Anger in Merseyside as Midlands hospital gets £300m rescue package
Liverpool’s mayor Joe Anderson has hit out at the Government’s decision to hand over £300m to complete a hospital in the Midlands.
The mayor accused the Government of favouring the West Midlands above Merseyside because the area has elected Conservative mayor Andy Street.
Construction is set to resume on Smethwick Hospital while there is still no news about when work will restart at the new Royal Liverpool Hospital.
Both projects came to a standstill following the collapse of construction firm Carillion in January.
Joe Anderson made his displeasure known in a tweet which made a pointed reference to Andy Street.
It reads “Yet again, the Midlands is ‘Streets’ ahead in favouritism from this Tory Government. People in Liverpool are asking where is the announcement about our hospital?”
He added: “This is welcome news for the West Midlands the Government has to take responsibility. Liverpool demands the same response urgently.
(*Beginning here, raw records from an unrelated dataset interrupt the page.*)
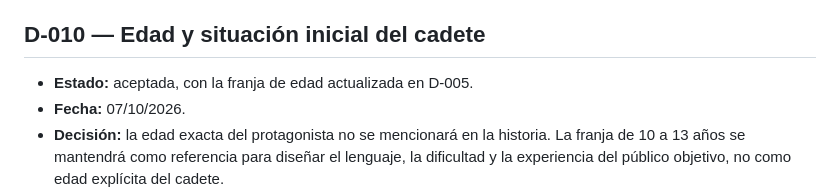
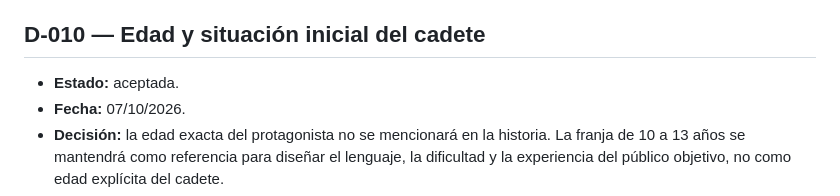
Before and after one commit to otorios/TFM-BigSchool-Master-en-desarrollo-con-IA-E.III, a Markdown page: docs/DECISIONES.md, the part around the change. Drawn GitHub-style.

Commit message:
docs: conservar decisiones no modificadas

```diff
--- a/docs/DECISIONES.md
+++ b/docs/DECISIONES.md
@@ -78,7 +78,7 @@ Este documento conservará las decisiones importantes y sus motivos para evitar
 
 ## D-010 — Edad y situación inicial del cadete
 
-- **Estado:** aceptada, con la franja de edad actualizada en D-005.
+- **Estado:** aceptada.
 - **Fecha:** 07/10/2026.
 - **Decisión:** la edad exacta del protagonista no se mencionará en la historia. La franja de 10 a 13 años se mantendrá como referencia para diseñar el lenguaje, la dificultad y la experiencia del público objetivo, no como edad explícita del cadete.
 - **Situación inicial:** ATLAS viajaba en modo automático bajo el control de COSMO. El cadete realizaba una práctica de observación supervisada y no era responsable de vigilar o pilotar la nave en solitario.
```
The current deteriorating Royal Liverpool Hospital is now a risk to patients, staff and halting development in our City.”
This is welcome news for the West Midlands the Government has to take responsibility. Liverpool demands the same response urgently. The current deteriorating Royal Liverpool Hospital is now a risk to patients, staff and halting development in our City. https://t.co/JHgpcLEngO
— Joe Anderson (@mayor_anderson) August 16, 2018
The Royal Liverpool and Broadgreen University Hospitals Trust is thought to be in talks with construction firm Laing O’Rourke to take over the project.
But there is no sign of a resolution and the building is thought to be at least 12 months away from being opened.
The hospital was cited as one of the projects which led to Carillion’s collapse due to spiraling costs.
In contrast work at the £350m hospital in Smethwick is set to resume after a funding pledge from the Government.
The Midland Metropolitan Hospital was left two-thirds finished following the collapse of Carillion.
The Department for Health and Social Care said government funding was “the only viable option”.
West Midlands Mayor Andy Street said reaching an agreement had “taken a huge amount of effort”.